What are cataracts?
In most cases, cataracts are clouding of the lens of the eye which prevents clear vision. Many people become legally blind from untreated cataracts, and cataracts can even cause total blindness if left untreated for long periods or if people cannot access affordable eye care and surgery.
Who does it affect?
90% of people who are visually impaired live in developing countries. About 20 million people in the world are blind from cataracts – and
the majority of these people live in developing countries.
Most cases of cataract are in adults. However some children are born with the condition, or a cataract may develop after eye injuries, inflammation and some other eye diseases.
Can it be treated?
Cataract can be surgically removed and this is very successful in restoring sight. The opaque lens is removed and replaced with an artificial intraocular lens. In many remote parts of the developing world, people remain blind from cataract due to a lack of access to eye care.
What’s the impact?
A cataract is a leading cause of low vision and blindness in both developed and developing countries. But this could be avoided with treatment. Approximately 80% of vision impairment globally is considered avoidable. This means that people could get their sight restored if they just had access to treatment.
What would it be like to get a cataract here in Australia?
Cataract surgery here is covered by Medicare. So if you were to form a cataract all you’d have to do is join the hospital waiting list. You’d pay little to nothing and potentially wait for 6 – 18 months.
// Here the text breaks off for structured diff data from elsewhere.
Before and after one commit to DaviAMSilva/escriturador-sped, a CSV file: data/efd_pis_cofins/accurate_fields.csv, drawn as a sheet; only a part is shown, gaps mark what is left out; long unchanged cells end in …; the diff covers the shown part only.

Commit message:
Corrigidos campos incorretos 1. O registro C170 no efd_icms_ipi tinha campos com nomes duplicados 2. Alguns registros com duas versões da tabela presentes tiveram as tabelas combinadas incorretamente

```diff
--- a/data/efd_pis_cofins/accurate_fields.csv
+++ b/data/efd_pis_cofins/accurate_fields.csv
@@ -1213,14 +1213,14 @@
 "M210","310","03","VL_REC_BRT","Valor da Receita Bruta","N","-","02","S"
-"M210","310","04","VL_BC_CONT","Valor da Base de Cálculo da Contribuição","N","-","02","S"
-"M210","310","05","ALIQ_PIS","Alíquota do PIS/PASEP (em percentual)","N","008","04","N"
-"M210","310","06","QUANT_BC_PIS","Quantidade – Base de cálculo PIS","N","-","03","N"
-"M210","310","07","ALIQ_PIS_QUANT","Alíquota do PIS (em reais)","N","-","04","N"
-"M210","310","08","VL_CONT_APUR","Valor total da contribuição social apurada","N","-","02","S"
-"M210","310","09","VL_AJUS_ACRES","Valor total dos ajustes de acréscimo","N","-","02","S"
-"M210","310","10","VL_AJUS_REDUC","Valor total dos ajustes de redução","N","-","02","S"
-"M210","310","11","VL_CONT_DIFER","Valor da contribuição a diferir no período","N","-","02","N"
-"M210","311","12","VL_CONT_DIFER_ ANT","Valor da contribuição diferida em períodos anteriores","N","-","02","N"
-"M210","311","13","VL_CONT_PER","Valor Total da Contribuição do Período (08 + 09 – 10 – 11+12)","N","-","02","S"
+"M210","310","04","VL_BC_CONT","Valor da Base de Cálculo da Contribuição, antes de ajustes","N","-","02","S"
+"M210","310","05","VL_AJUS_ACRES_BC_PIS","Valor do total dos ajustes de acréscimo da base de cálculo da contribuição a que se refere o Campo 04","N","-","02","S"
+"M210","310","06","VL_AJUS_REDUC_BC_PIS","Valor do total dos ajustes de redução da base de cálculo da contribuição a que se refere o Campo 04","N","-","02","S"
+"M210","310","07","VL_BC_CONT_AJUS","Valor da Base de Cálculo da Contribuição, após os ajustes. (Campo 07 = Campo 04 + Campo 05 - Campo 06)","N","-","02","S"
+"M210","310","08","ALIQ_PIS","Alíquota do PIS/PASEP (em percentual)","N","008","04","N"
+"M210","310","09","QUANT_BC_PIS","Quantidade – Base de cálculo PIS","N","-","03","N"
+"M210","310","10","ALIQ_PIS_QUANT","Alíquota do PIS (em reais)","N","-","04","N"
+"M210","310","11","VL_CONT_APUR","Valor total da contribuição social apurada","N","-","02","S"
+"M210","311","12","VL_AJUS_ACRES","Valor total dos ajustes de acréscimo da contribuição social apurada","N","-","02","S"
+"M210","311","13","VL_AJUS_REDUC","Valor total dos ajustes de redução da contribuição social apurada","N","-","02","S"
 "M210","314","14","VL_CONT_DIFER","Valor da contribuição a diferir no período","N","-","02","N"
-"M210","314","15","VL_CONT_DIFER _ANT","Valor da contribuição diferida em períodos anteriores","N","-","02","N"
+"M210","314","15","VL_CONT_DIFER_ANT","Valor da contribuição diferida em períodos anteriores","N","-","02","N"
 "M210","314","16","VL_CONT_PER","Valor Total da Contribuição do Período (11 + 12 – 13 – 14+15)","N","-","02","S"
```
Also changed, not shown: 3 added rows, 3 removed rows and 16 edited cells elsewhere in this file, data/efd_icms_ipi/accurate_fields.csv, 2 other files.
Plus, if you can’t work during those months there is a web of government support structures available to assist you.
What’s it like to get a cataract in a poverty-stricken country?
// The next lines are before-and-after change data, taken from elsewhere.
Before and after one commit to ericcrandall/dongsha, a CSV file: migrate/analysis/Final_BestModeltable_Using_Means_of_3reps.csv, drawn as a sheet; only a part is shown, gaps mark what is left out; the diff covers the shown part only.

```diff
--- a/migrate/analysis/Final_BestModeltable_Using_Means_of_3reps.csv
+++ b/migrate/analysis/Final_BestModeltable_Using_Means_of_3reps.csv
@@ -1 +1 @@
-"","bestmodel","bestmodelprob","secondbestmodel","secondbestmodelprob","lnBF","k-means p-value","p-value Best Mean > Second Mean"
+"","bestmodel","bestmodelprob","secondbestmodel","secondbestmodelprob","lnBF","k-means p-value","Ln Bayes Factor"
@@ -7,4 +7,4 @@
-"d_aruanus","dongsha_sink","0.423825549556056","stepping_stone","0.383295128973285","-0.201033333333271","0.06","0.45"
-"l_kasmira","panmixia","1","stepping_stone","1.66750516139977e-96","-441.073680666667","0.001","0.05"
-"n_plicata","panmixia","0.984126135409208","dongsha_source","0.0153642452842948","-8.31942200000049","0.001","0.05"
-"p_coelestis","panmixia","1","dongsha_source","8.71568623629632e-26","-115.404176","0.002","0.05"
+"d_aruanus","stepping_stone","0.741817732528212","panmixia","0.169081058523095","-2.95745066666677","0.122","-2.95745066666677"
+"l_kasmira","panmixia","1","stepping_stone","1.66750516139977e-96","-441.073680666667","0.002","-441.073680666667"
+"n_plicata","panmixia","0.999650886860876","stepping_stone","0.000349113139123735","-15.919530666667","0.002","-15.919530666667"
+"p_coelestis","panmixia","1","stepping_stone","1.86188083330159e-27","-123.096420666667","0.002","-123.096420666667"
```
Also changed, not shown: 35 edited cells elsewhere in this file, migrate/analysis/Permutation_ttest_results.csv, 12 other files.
Medical issues like cataracts usually go untreated, leading to permanent damage and blindness. These people lose their vision and have no medical resources to tell them why. A disability like this leads to job loss or dropping out of school, affecting the whole family. This leads to more people becoming vulnerable to extreme poverty, to fall deeper into the poverty cycle.
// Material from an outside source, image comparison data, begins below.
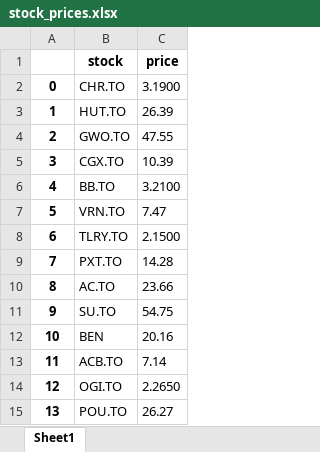
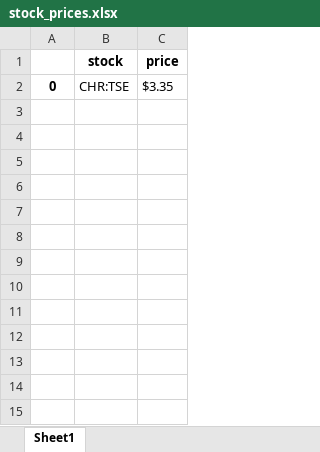
Before and after one commit to kmcgregr/docker_stockwebscrapper, an Excel workbook: stockwebscrapper/stock_prices.xlsx, sheet Sheet1, drawn as a sheet; values as stored, in another font and other column widths than the file's, no borders; the diff names each change by its address in the sheet, - before the commit and + after, or states it on an @@ line.

```diff
--- a/stockwebscrapper/stock_prices.xlsx (sheet Sheet1)
+++ b/stockwebscrapper/stock_prices.xlsx (sheet Sheet1)
-B2 (stock): CHR.TO
+B2 (stock): CHR:TSE
-C2 (price): 3.1900
+C2 (price): $3.35
-row 3: 1 | HUT.TO | 26.39
-row 4: 2 | GWO.TO | 47.55
-row 5: 3 | CGX.TO | 10.39
-row 6: 4 | BB.TO | 3.2100
-row 7: 5 | VRN.TO | 7.47
-row 8: 6 | TLRY.TO | 2.1500
-row 9: 7 | PXT.TO | 14.28
-row 10: 8 | AC.TO | 23.66
-row 11: 9 | SU.TO | 54.75
-row 12: 10 | BEN | 20.16
-row 13: 11 | ACB.TO | 7.14
-row 14: 12 | OGI.TO | 2.2650
-row 15: 13 | POU.TO | 26.27
```
Also changed, not shown: 4 other files.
But $33 is all it takes for a person to be gifted life-saving eye surgery. Join us tomorrow for Miracles Day and you could make miracles happen and give someone their sight back.